In 2010 the Yale University Press published an Atlas of the Transatlantic Slave Trade by David Eltis and David Richardson. It provides an astonishingly detailed account, with numerous maps and charts, of the movement of enslaved people from Africa to the Americas, usually to work on sugar plantations, over four centuries, from about 1500 to the mid-eighteen-hundreds, by which time the large-scale transatlantic ‘trade’ had ceased.
The first point that Eltis and Richardson make is that slavery has existed in all societies at different times throughout history. Another crucial point that emerges from their research is that whereas the European traffickers, and especially the British, kept meticulous records of their transactions, there exists very little documentation of what happened in Africa itself. This is not because enslavement did not occur within Africa: it’s simply that the African tribes and kingdoms didn’t possess such efficient bureaucratic machinery. Africans were trapped and enslaved in huge numbers by marauding bandits, piratical gangs that made no pretence to organisational efficiency, but which were just as inhuman and ruthless as any Europeans.
The gangs often worked in conjunction with established rulers. The kings of Dahomey, for instance, Bossa Abadee in the eighteenth century and Gezo in the nineteenth, were happy to sell their own people into slavery. The kingdoms of Asante, Gambia, Senegambia and Sierra Leone, Oyo (Yoruba), Gold Coast, Biafra, Angola and Madagascar were similarly involved, though it’s on record that the kingdom of Benin, famous for its remarkable bronze sculpture, participated less in the trade than most of its neighbours.
Eltis and Richardson are clear that the end of the slave trade was precipitated in the first decade of the nineteenth century by the enlightened actions of the Danes, the British and the Dutch, motivated by Christian principles – a point that’s often made in attempts to exonerate those countries. Exoneration is not the point: all those places were involved, for many years; but so were the African countries which are not on record as having attempted to stop the traffic.
On the contrary, the trafficking of humans for purposes of enslavement continues in Africa to this day, as was vividly illustrated recently when the athlete Sir Mo Farah revealed that he had been trafficked from his native Somalia to this country as a child. The continuation of such practices here, though officially outlawed, is one of the worrying consequences of mass immigration which are quietly ignored by government and the authorities. Historically, blame applies to Africans as much as to Europeans, unless we regard the Africans as too innocent and childlike to be held responsible for anything – an attitude that must surely nowadays be considered racist in the extreme.

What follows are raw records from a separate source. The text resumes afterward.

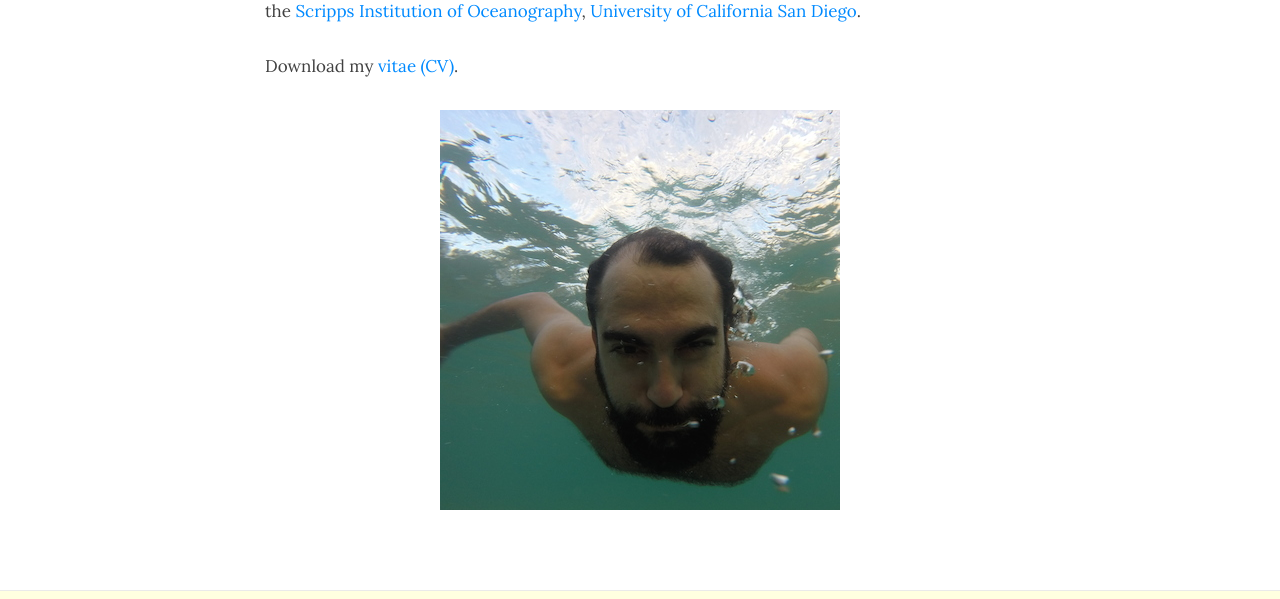
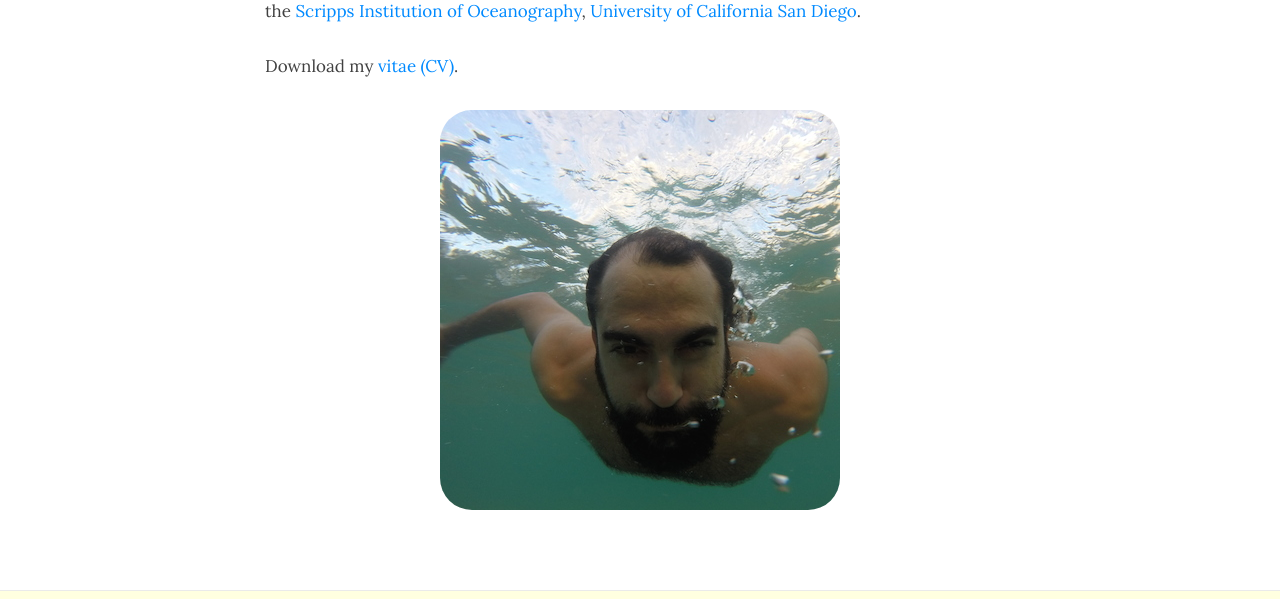
Before and after one commit to navidcy/navidcy.github.io, a Jekyll site: the page built from aboutme.md, in a window 1280 px wide and 1178 px high. Shown: the part 385-984 px from the top of the window. Built offline with Jekyll 4.4.1, drawn with Linux system fonts in a browser that asks for light colours; nearby versions of some CDN libraries.

Commit message:
rounded corners in pic of me

```diff
--- a/aboutme.md
+++ b/aboutme.md
@@ -11,9 +11,8 @@ Download my [vitae (CV)](cv_navid.pdf).
 
 
 {: .center}
-![alt text][navid_underwater]{: .center-image }
+<img src="/img/navid_underwater.jpg" alt="me" class="circular-image" />
 
-[navid_underwater]: /img/navid_underwater.jpg "me"
 
 
 [lefkosia-site]: http://en.wikipedia.org/wiki/Nicosia
--- a/css/main.css
+++ b/css/main.css
@@ -584,3 +584,7 @@ table tr td :last-child {
 .center {
     text-align: center;
 }
+
+.circular-image {
+  border-radius:  8%;
+}
```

In light of these historical considerations, modern demands for reparation and apology seem irrelevant and, often, impertinent. For the sake of the future we face collectively, of ourselves and of my friend on the embankment and his ilk, shouldn’t we all bury the hatchet?